Your objective => Every line of the data below that holds the string "longitude" needs to be reported.

(Items from a dataset)
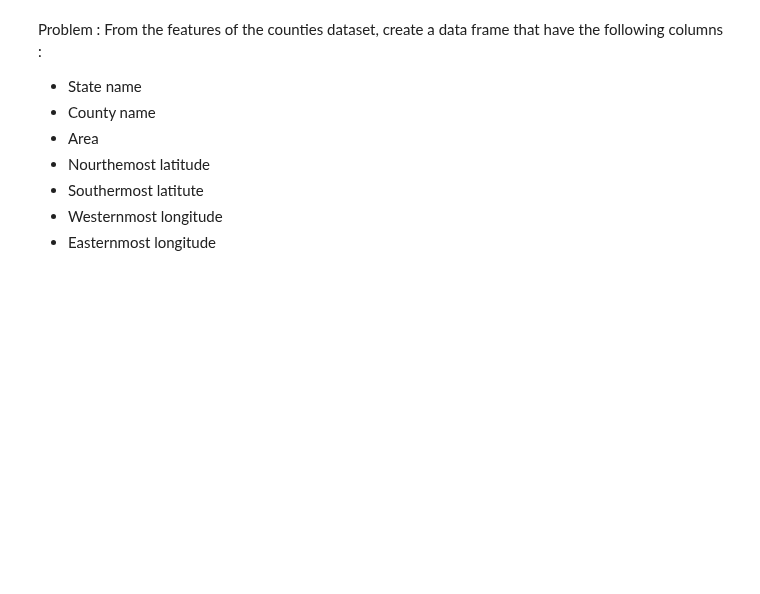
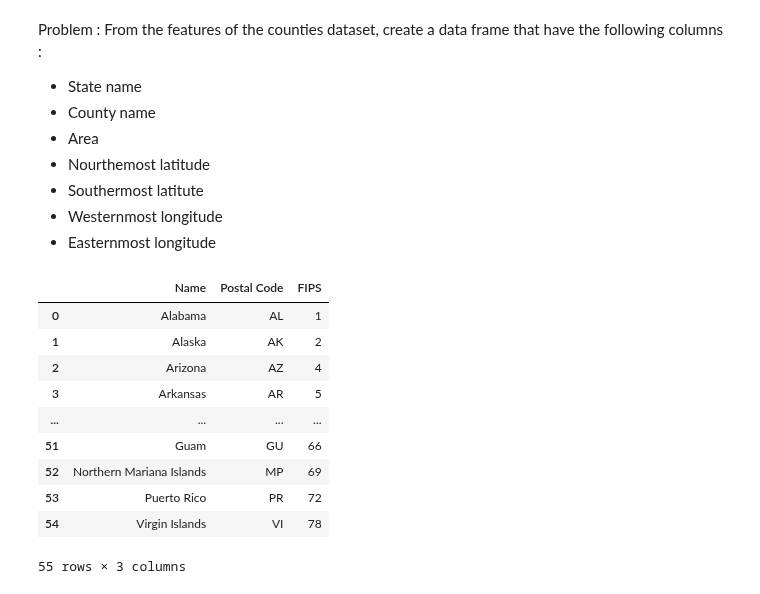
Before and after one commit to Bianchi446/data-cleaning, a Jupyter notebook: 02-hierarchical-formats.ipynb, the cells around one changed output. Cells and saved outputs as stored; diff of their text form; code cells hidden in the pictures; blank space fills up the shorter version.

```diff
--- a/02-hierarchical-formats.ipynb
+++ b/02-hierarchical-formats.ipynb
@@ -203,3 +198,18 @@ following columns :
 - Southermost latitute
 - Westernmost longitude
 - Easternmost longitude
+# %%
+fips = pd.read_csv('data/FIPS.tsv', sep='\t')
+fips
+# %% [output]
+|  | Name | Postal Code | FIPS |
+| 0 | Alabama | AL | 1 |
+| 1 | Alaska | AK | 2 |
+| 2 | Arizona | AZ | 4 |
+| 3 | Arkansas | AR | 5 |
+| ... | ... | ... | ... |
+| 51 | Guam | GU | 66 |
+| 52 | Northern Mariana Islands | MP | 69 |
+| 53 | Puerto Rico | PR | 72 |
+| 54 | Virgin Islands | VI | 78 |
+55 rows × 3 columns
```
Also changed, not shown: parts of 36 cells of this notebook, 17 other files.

* * *

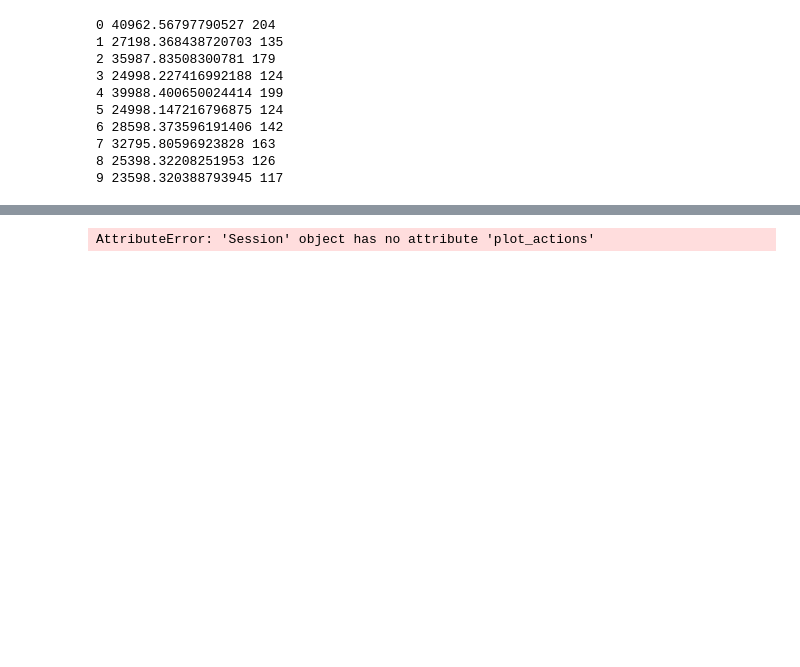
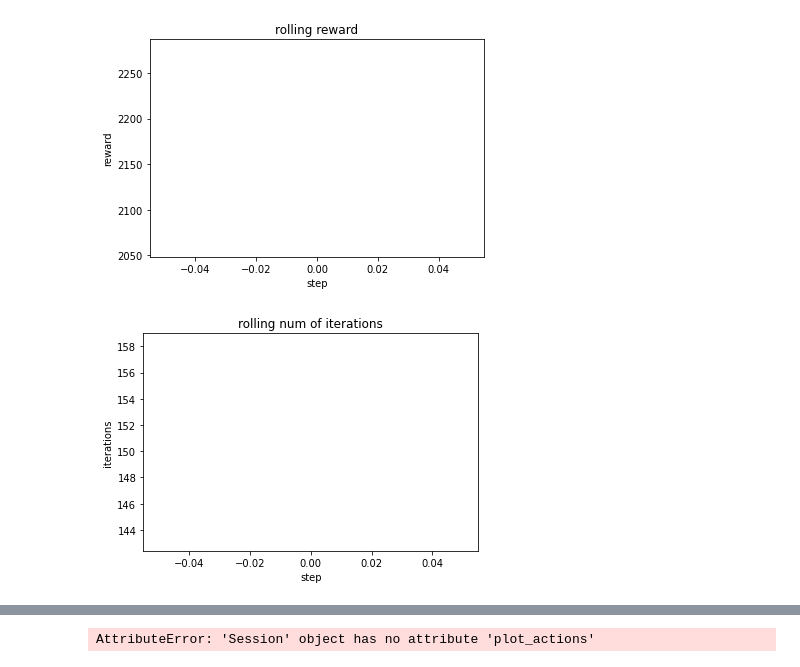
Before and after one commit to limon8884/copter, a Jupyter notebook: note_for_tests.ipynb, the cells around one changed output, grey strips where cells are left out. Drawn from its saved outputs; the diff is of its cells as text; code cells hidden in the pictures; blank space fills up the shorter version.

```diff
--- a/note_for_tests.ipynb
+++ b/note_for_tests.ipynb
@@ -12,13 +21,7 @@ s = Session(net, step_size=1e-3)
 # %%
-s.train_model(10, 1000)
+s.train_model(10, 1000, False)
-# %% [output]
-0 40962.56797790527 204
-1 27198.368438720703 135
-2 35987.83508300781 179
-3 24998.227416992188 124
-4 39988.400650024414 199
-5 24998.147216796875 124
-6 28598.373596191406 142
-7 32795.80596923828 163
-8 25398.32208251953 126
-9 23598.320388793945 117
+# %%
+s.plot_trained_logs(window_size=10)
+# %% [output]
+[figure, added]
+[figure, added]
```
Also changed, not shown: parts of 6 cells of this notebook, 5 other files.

Answer to the problem =>
 - Westernmost longitude
 - Easternmost longitude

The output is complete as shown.